But sometimes you just feel like going above and beyond when it comes to random dialogue. And one of the ways to do that is to use variable arrays and script calls.
If you’re not familiar with arrays, let me explain them as simply as I can. First thing to keep in mind is that variables can hold more than just numbers, they can even hold full sentences if you put those in quotation marks (“this” will work in a variable, this will not) so that MZ knows you’re not trying to do any fancy equations. Arrays let you make a list contained in a single variable, you just need to put them in square brackets and separate each item with a comma. If you put the following into the script section of a variable:
["Number 1", "Number 2", "Number 3", "etc."]
Then you’ll end up calling that list if you use the variable control character in a message.
For this example, let’s have the girl NPC have 3 different possible comments. In this situation we’ll have her event’s first page run automatically (using the autorun trigger) to set her variable and then a self-switch to turn her to page 2 where she’ll properly interact with the player. Another option is to set the dialogue variables at the start of your game, but since our example is just for one event and not a part of a full game that method isn’t necessary.

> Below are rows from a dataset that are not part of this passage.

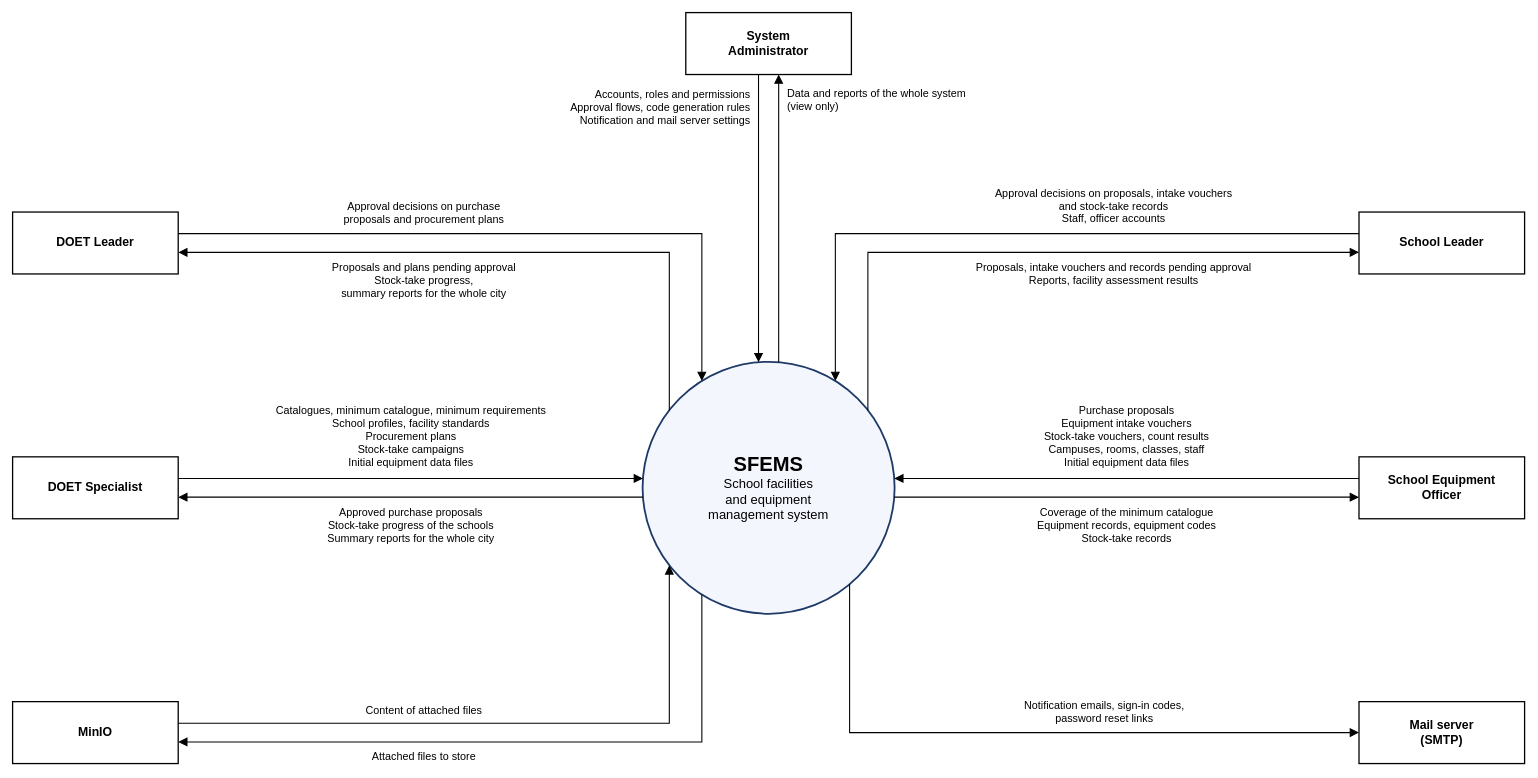
Before: docs/ENG/diagram/Report 3/01 Context diagram/Context diagram.drawio in LuuDong2004/SEP490_G123_SFEMS, a draw.io diagram. Source tidied: cells renumbered, new cells numbered last; positions are measured from the earlier drawing's top-left corner, leaving out a move shared by most shapes. Both pictures are drawn from the tidied source at 72%, with x=0, y=0 at pixel (12, 12).
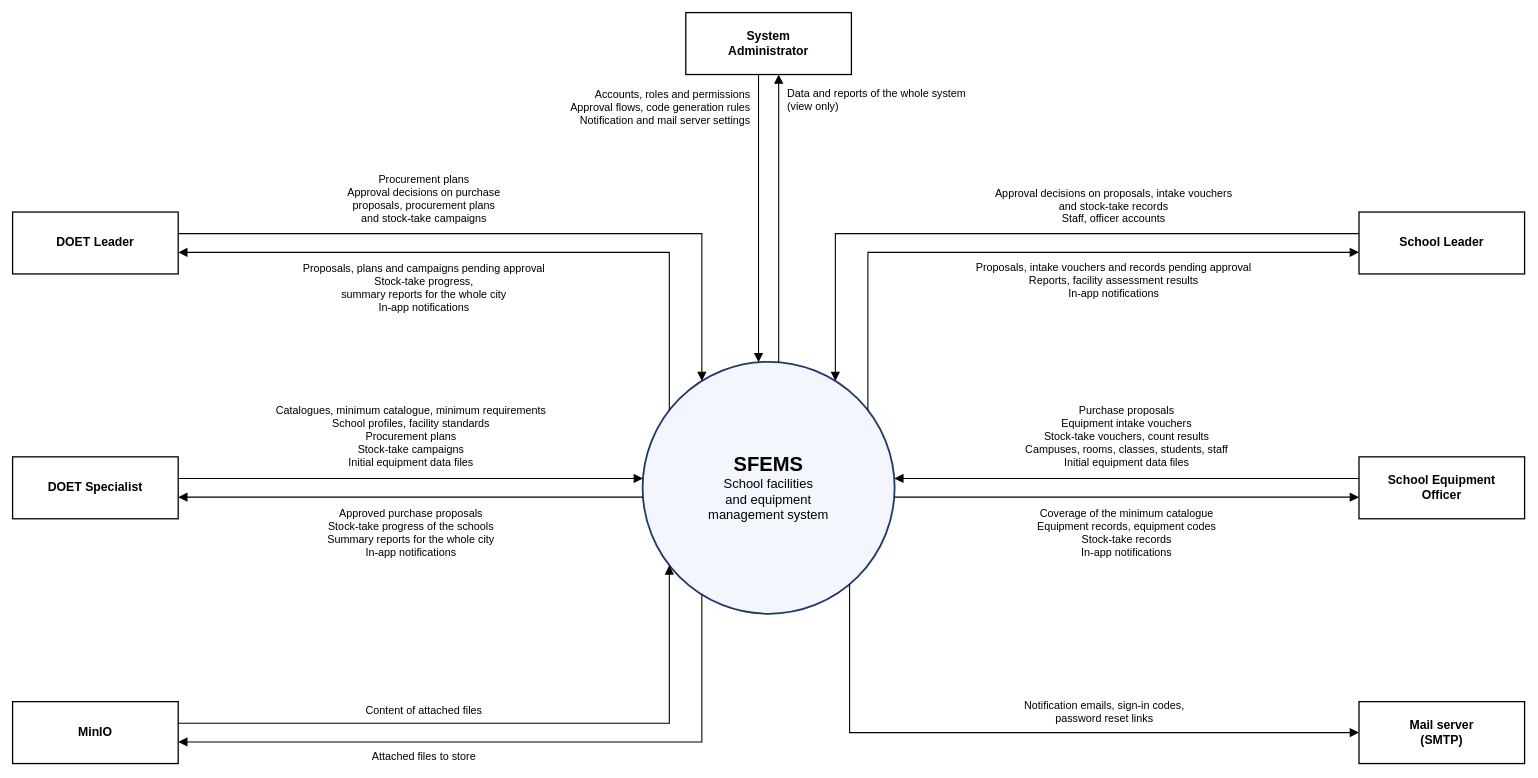
After the change.

Change to the diagram source:
```diff
@@
-    <mxCell id="11" value="Approval decisions on purchase&lt;br&gt;proposals and procurement plans" style="text;html=1;whiteSpace=nowrap;verticalAlign=middle;fontSize=15;fontFamily=Arial;strokeColor=none;fillColor=none;align=center;" parent="1" vertex="1">
-      <mxGeometry x="466.5" y="255" width="209" height="46" as="geometry" />
+    <mxCell id="11" value="Procurement plans&lt;br&gt;Approval decisions on purchase&lt;br&gt;proposals, procurement plans&lt;br&gt;and stock-take campaigns" style="text;html=1;whiteSpace=nowrap;verticalAlign=middle;fontSize=15;fontFamily=Arial;strokeColor=none;fillColor=none;align=center;" parent="1" vertex="1">
+      <mxGeometry x="466.5" y="215" width="209" height="86" as="geometry" />
     </mxCell>
-    <mxCell id="12" value="Proposals and plans pending approval&lt;br&gt;Stock-take progress,&lt;br&gt;summary reports for the whole city" style="text;html=1;whiteSpace=nowrap;verticalAlign=middle;fontSize=15;fontFamily=Arial;strokeColor=none;fillColor=none;align=center;" parent="1" vertex="1">
-      <mxGeometry x="447.8" y="339" width="246.5" height="66" as="geometry" />
+    <mxCell id="12" value="Proposals, plans and campaigns pending approval&lt;br&gt;Stock-take progress,&lt;br&gt;summary reports for the whole city&lt;br&gt;In-app notifications" style="text;html=1;whiteSpace=nowrap;verticalAlign=middle;fontSize=15;fontFamily=Arial;strokeColor=none;fillColor=none;align=center;" parent="1" vertex="1">
+      <mxGeometry x="447.8" y="339" width="246.5" height="86" as="geometry" />
     </mxCell>
@@
-    <mxCell id="17" value="Approved purchase proposals&lt;br&gt;Stock-take progress of the schools&lt;br&gt;Summary reports for the whole city" style="text;html=1;whiteSpace=nowrap;verticalAlign=middle;fontSize=15;fontFamily=Arial;strokeColor=none;fillColor=none;align=center;" parent="1" vertex="1">
-      <mxGeometry x="429.5" y="679" width="246.5" height="66" as="geometry" />
+    <mxCell id="17" value="Approved purchase proposals&lt;br&gt;Stock-take progress of the schools&lt;br&gt;Summary reports for the whole city&lt;br&gt;In-app notifications" style="text;html=1;whiteSpace=nowrap;verticalAlign=middle;fontSize=15;fontFamily=Arial;strokeColor=none;fillColor=none;align=center;" parent="1" vertex="1">
+      <mxGeometry x="429.5" y="679" width="246.5" height="86" as="geometry" />
     </mxCell>
@@
-    <mxCell id="27" value="Proposals, intake vouchers and records pending approval&lt;br&gt;Reports, facility assessment results" style="text;html=1;whiteSpace=nowrap;verticalAlign=middle;fontSize=15;fontFamily=Arial;strokeColor=none;fillColor=none;align=center;" parent="1" vertex="1">
-      <mxGeometry x="1372" y="339" width="314" height="46" as="geometry" />
+    <mxCell id="27" value="Proposals, intake vouchers and records pending approval&lt;br&gt;Reports, facility assessment results&lt;br&gt;In-app notifications" style="text;html=1;whiteSpace=nowrap;verticalAlign=middle;fontSize=15;fontFamily=Arial;strokeColor=none;fillColor=none;align=center;" parent="1" vertex="1">
+      <mxGeometry x="1372" y="339" width="314" height="66" as="geometry" />
     </mxCell>
@@
-    <mxCell id="31" value="Purchase proposals&lt;br&gt;Equipment intake vouchers&lt;br&gt;Stock-take vouchers, count results&lt;br&gt;Campuses, rooms, classes, staff&lt;br&gt;Initial equipment data files" style="text;html=1;whiteSpace=nowrap;verticalAlign=middle;fontSize=15;fontFamily=Arial;strokeColor=none;fillColor=none;align=center;" parent="1" vertex="1">
+    <mxCell id="31" value="Purchase proposals&lt;br&gt;Equipment intake vouchers&lt;br&gt;Stock-take vouchers, count results&lt;br&gt;Campuses, rooms, classes, students, staff&lt;br&gt;Initial equipment data files" style="text;html=1;whiteSpace=nowrap;verticalAlign=middle;fontSize=15;fontFamily=Arial;strokeColor=none;fillColor=none;align=center;" parent="1" vertex="1">
       <mxGeometry x="1420.3" y="535" width="254" height="106" as="geometry" />
     </mxCell>
-    <mxCell id="32" value="Coverage of the minimum catalogue&lt;br&gt;Equipment records, equipment codes&lt;br&gt;Stock-take records" style="text;html=1;whiteSpace=nowrap;verticalAlign=middle;fontSize=15;fontFamily=Arial;strokeColor=none;fillColor=none;align=center;" parent="1" vertex="1">
-      <mxGeometry x="1424" y="679" width="246.5" height="66" as="geometry" />
+    <mxCell id="32" value="Coverage of the minimum catalogue&lt;br&gt;Equipment records, equipment codes&lt;br&gt;Stock-take records&lt;br&gt;In-app notifications" style="text;html=1;whiteSpace=nowrap;verticalAlign=middle;fontSize=15;fontFamily=Arial;strokeColor=none;fillColor=none;align=center;" parent="1" vertex="1">
+      <mxGeometry x="1424" y="679" width="246.5" height="86" as="geometry" />
     </mxCell>
```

Page 2 is where the magic happens. The script call at the start picks a phrase, puts it into the variable that will be called with the message control character, and then removes that phrase from the event’s variable array. Once that’s taken care of, the rest of the event is straightforward: the message box where the phrase is actually said to the player and a conditional branch that checks to see if the event’s variable array is empty using a script call. If the array is empty, then in this example the self-switch is turned off so that page 1 will run again and fill the array with the phrases again.

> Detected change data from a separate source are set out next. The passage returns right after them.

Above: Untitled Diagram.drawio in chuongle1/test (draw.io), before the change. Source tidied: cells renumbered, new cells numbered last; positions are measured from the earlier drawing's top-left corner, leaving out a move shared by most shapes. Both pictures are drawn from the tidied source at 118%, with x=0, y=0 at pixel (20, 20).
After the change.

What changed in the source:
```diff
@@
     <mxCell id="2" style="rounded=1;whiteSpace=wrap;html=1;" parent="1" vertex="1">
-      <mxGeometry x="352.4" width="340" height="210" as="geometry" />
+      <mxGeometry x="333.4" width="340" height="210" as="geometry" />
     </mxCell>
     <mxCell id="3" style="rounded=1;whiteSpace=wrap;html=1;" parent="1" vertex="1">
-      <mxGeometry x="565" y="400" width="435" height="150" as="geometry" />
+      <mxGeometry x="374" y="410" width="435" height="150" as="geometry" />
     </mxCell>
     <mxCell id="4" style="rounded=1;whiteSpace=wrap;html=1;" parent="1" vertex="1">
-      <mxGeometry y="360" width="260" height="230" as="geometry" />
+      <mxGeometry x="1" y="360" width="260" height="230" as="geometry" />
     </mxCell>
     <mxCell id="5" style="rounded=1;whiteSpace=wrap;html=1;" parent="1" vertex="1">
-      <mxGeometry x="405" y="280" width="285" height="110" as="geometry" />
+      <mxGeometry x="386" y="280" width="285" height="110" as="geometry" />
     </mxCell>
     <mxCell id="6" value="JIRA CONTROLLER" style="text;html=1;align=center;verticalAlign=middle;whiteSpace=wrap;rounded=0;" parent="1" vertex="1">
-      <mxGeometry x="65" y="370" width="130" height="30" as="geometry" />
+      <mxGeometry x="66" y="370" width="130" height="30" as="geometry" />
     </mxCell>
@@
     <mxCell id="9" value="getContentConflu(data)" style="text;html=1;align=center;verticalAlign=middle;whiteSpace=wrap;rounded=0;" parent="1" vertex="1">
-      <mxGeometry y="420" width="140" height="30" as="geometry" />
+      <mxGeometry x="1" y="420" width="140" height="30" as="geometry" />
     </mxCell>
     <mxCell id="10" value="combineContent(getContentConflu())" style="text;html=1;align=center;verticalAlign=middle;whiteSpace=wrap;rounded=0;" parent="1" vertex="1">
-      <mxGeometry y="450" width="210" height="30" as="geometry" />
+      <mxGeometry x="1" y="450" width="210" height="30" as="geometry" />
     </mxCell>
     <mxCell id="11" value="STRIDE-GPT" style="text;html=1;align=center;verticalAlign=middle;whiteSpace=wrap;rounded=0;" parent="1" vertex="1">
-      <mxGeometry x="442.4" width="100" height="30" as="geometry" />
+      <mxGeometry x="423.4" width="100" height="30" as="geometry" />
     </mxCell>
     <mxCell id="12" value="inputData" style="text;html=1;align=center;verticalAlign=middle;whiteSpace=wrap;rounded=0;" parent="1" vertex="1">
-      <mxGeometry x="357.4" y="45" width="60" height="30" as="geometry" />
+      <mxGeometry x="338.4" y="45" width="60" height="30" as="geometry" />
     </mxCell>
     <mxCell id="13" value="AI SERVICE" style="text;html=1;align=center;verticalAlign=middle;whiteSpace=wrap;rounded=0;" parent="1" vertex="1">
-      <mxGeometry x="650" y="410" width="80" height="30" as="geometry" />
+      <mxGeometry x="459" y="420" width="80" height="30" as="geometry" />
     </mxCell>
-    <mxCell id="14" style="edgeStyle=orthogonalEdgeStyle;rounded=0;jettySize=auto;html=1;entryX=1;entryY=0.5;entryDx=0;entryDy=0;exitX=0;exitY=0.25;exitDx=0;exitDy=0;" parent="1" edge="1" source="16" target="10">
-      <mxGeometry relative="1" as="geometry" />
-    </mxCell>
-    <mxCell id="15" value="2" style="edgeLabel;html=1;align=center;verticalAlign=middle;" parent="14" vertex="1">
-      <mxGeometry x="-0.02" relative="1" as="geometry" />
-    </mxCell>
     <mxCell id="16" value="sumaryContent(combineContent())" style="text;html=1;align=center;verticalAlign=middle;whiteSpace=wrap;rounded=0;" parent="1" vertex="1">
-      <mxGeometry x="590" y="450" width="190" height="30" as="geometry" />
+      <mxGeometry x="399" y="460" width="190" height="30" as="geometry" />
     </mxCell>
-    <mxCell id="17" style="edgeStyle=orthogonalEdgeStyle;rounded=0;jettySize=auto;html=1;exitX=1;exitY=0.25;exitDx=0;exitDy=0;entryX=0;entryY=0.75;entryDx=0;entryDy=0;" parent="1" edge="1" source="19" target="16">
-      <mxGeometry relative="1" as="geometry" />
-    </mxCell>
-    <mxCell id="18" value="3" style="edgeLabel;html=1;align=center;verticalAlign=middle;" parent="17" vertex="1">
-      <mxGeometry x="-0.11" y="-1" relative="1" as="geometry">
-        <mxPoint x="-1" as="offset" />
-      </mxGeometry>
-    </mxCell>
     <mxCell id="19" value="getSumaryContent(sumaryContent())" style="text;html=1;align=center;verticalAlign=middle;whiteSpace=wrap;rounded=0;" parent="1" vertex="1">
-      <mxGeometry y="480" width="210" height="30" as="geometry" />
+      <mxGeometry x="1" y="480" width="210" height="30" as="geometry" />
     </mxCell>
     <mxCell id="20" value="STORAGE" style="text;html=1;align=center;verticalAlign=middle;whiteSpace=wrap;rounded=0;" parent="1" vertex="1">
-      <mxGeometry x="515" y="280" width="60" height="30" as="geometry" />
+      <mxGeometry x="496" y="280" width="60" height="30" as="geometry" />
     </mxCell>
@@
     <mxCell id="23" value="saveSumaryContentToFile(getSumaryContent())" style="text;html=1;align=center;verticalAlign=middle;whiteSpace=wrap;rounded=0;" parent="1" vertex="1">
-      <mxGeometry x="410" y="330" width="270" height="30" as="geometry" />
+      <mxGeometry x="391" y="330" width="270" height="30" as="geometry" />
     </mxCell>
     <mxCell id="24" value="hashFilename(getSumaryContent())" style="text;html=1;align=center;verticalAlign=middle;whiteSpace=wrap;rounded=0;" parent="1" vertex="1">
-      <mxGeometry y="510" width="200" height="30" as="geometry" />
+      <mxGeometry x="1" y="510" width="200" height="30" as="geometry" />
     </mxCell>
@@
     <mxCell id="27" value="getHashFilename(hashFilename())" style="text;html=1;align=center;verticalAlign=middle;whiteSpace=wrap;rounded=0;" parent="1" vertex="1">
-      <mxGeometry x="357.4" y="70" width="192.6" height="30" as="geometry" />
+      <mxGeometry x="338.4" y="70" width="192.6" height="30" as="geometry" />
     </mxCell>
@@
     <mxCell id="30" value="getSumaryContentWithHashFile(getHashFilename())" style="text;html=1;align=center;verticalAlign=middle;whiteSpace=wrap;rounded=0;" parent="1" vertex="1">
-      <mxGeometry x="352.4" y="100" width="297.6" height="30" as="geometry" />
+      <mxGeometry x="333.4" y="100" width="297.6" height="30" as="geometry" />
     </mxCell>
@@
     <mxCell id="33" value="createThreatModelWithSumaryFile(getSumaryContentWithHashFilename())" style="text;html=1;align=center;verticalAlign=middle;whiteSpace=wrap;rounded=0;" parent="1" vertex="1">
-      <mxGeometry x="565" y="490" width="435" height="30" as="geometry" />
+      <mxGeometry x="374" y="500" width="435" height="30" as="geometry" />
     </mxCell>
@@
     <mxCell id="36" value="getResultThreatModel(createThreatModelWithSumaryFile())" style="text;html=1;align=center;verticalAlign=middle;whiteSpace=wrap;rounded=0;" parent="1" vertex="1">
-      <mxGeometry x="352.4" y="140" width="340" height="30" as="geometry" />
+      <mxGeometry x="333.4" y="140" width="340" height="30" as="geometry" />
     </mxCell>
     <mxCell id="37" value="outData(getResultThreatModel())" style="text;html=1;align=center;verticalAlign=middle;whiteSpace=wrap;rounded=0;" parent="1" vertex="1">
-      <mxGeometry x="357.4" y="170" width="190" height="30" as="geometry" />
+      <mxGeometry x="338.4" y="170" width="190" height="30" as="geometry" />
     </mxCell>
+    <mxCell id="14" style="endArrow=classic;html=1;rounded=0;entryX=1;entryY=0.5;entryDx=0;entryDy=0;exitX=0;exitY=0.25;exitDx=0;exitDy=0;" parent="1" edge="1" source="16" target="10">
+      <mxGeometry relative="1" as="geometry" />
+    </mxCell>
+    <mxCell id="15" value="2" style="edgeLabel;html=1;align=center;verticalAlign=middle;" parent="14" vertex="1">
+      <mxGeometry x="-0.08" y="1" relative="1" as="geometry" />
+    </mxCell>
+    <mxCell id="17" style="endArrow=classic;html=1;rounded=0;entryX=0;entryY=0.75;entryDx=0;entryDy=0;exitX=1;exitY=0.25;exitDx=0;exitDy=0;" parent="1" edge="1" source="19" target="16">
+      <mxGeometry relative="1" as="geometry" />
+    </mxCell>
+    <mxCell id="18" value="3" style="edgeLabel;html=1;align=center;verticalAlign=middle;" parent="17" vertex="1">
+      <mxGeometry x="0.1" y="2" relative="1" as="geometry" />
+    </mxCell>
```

words = Math.randomInt($gameVariables.value(5).length);
This looks at variable 5 and chooses a random number based on how many items are in the array. It starts at 0, so for our three phrases it is picking a number from 0 to 2.
This sets variable 2 as the chosen item from variable 5, so that we can call variable 2 in the message later. $gameVariables.value(n)[#] is how we pick a single item from an array, but since we can’t use that script call in the message control character we need to set it to a different variable.
What this all means is now our NPC will randomly say something, without repeating the dialogue until she’s gone through them all.
All of these methods have a place in games, so which ones you choose to use in your game depend on just what you want to do with your NPCs. Adding in a little extra NPC dialogue can really help bring your game’s world to life for the player, so have fun giving some of your NPCs some more messages. Now that you’ve learned these methods, what other ways could you add some randomness to your NPC’s dialogue?
Whenever I start a new project, my first thought when seeing the world map tiles is “Nah, I won’t need that here”... if I want a world map, I’d probably parallax it to have it really fit the world I have in mind. But on the other hand, it’s a shame to just neglect these neat tiles, even if you don’t plan on having an actual world map. So let’s have a look at 6 ways to (mis)use these tiles!
For the past month, you’ve been hard at work on your absolute best game, one that will showcase the apex of your skills and the RPG Maker MZ engine. You’ve created assets, worked on maps, and struggled through events. You’ve had many sleepless nights, pushing yourself, your abilities, and your caffeine tolerance to their limits. But now your hard work has paid off…